Description of the task.
Search the data below for the string "forEach" and copy all lines where it shows up.

Start of Records supplied

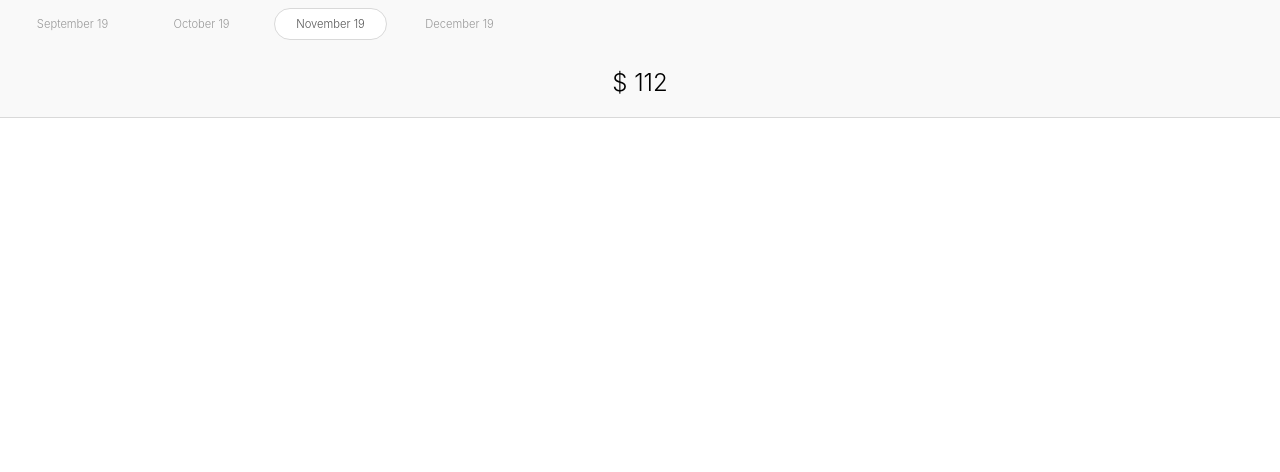
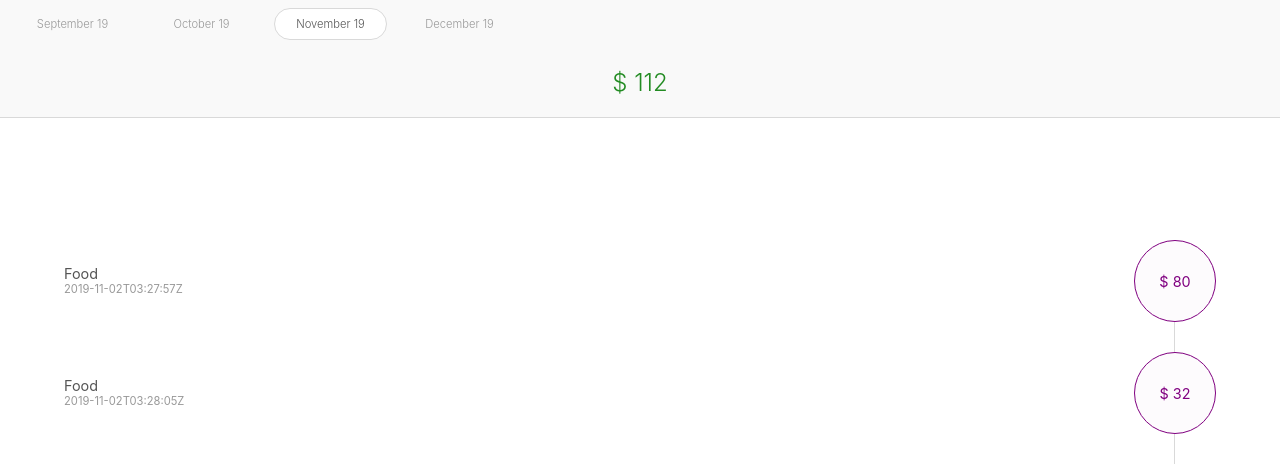
Before and after one commit to gritt/maskada-fe, a React (Create React App) app: page / in a window 1280 px wide. Shown: the top 472 px of the page. Built offline with nearby package versions, Linux system fonts and the light colour scheme.

Commit message:
Smaller components are easier to test.

```diff
--- a/src/App.js
+++ b/src/App.js
@@ -1,6 +1,6 @@
 import React from 'react';
 import './App.css';
-import {Header} from "./Components/Header";
+import {Wallet} from "./Components/Wallet";
 import {Transactions} from "./Scenes/Transactions";
 
 const transactions = [
@@ -91,8 +91,8 @@ class App extends React.Component {
     render() {
         return (
             <div className="app">
-                <Header transactions={this.state.transactions}/>
-                {/*<Transactions transactions={this.state.transactions}/>*/}
+                <Wallet transactions={this.state.transactions}/>
+                <Transactions transactions={this.state.transactions}/>
             </div>
         );
     }
--- a/src/Components/Header.js
+++ /dev/null
@@ -1,64 +0,0 @@
-import React from "react";
-
-function Header(props) {
-    const timeline = getTimeline(props.transactions);
-    const wallet = getSummary(props.transactions);
-
-    return (
-        <header className="sticky">
-            <nav className="months-nav">
-                <ul className="months-nav__list">
-                    {timeline.map(function (month) {
-                        return (
-                            <li className={isCurrent(month) ? 'months-nav__list--active' : undefined} key={month}>
-                                {month}
-                            </li>
-                        );
-                    })}
-                </ul>
-            </nav>
-            <h1 className="account">$ {wallet}</h1>
-        </header>
-    );
-}
-
-function getTimeline(transactions) {
-    let timeline = Object.keys(transactions);
-
-    let month = getMonth(Date.now());
-    if (!timeline.includes(month)) {
-        timeline.push(month);
-    }
-
-    return timeline
-}
-
-function isCurrent(month) {
-    let current = getMonth(Date.now());
-
-    return current === month
-}
-
-function getMonth(datetime) {
-    let date = new Date(datetime);
-
-    let longMonth = date.toLocaleString('default', {month: 'long'});
-    let shortenYear = date.getFullYear().toString().substr(-2);
-
-    return longMonth + " " + shortenYear
-}
-
-function getSummary(transactions) {
-    let month = getMonth(Date.now());
-
-    const monthlyTransactions = transactions[month];
-
-    let balance = 0;
-    monthlyTransactions.forEach(transaction => {
-        balance += transaction.amount
-    });
-
-    return balance
-}
-
-export {Header}
--- a/src/Components/Transaction.js
+++ b/src/Components/Transaction.js
@@ -1,16 +1,9 @@
 import React from "react";
 
 function Transaction(props) {
-    let name = props.name === "" ?
-        props.category :
-        props.name;
-
     return (
         <li className={"transaction"}>
-            <span className="transaction__description">
-                <span className="transaction__name">{name}</span>
-                <span className="transaction__date">{props.date}</span>
-            </span>
+            <Info date={props.date} name={props.name} category={props.category}/>
             <Amount amount={props.amount} type={props.type}/>
         </li>
     );
@@ -22,6 +15,17 @@ function Amount(props) {
         <span>
             <span className={style}>$ {props.amount}</span>
             <span className="transaction__connection"/>
+        </span>
+    );
+}
+
+function Info(props) {
+    let name = props.name === "" ? props.category : props.name;
+
+    return (
+        <span className="transaction__description">
+            <span className="transaction__name">{name}</span>
+            <span className="transaction__date">{props.date}</span>
         </span>
     );
 }
--- /dev/null
+++ b/src/Components/Wallet.js
@@ -0,0 +1,71 @@
+import React from "react";
+import {GetMonthName, IsCurrent} from "../Services/Datetime";
+
+function Wallet(props) {
+    return (
+        <header className="sticky">
+            <Timeline transactions={props.transactions}/>
+            <Balance transactions={props.transactions}/>
+        </header>
+    );
+}
+
+function Timeline(props) {
+    const timeline = buildTimeline(props.transactions);
+
+    return (
+        <nav className="months-nav">
+            <ul className="months-nav__list">
+                {timeline.map(function (month) {
+                    return (
+                        <Month month={month} key={month}/>
+                    );
+                })}
+            </ul>
+        </nav>
+    );
+}
+
+function Month(props) {
+    let isActive = IsCurrent(props.month) ? 'months-nav__list--active' : undefined;
+
+    return (
+        <li className={isActive} key={props.month}>
+            {props.month}
+        </li>
+    );
+}
+
+function Balance(props) {
+    const balance = calculateBalance(props.transactions);
+    const status = balance >= 0 ? "account account--positive" : "account account--negative";
+
+    return (
+        <h1 className={status}>$ {balance}</h1>
+    );
+}
+
+function buildTimeline(transactions) {
+    const timeline = Object.keys(transactions);
+
+    const month = GetMonthName(Date.now());
+    if (!timeline.includes(month)) {
+        timeline.push(month);
+    }
+
+    return timeline
+}
+
+function calculateBalance(transactions) {
+    const month = GetMonthName(Date.now());
+    const monthlyTransactions = transactions[month];
+
+    let balance = 0;
+    monthlyTransactions.forEach(transaction => {
+        balance += transaction.amount
+    });
+
+    return balance
+}
+
+export {Wallet}
--- a/src/Scenes/Transactions.js
+++ b/src/Scenes/Transactions.js
@@ -1,11 +1,15 @@
 import React from 'react'
 import {Transaction} from "../Components/Transaction";
+import {GetMonthName} from "../Services/Datetime";
 
 function Transactions(props) {
+    const month = GetMonthName(Date.now());
+    const monthlyTransactions = props.transactions[month];
+
     return (
         <section className="content">
             <ul>
-                {props.transactions.map(function (transaction) {
+                {monthlyTransactions.map(function (transaction) {
                     return (<Transaction {...transaction} key={transaction.id}/>);
                 })}
             </ul>
```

End of Records supplied

Written answer.
-    monthlyTransactions.forEach(transaction => {
+    monthlyTransactions.forEach(transaction => {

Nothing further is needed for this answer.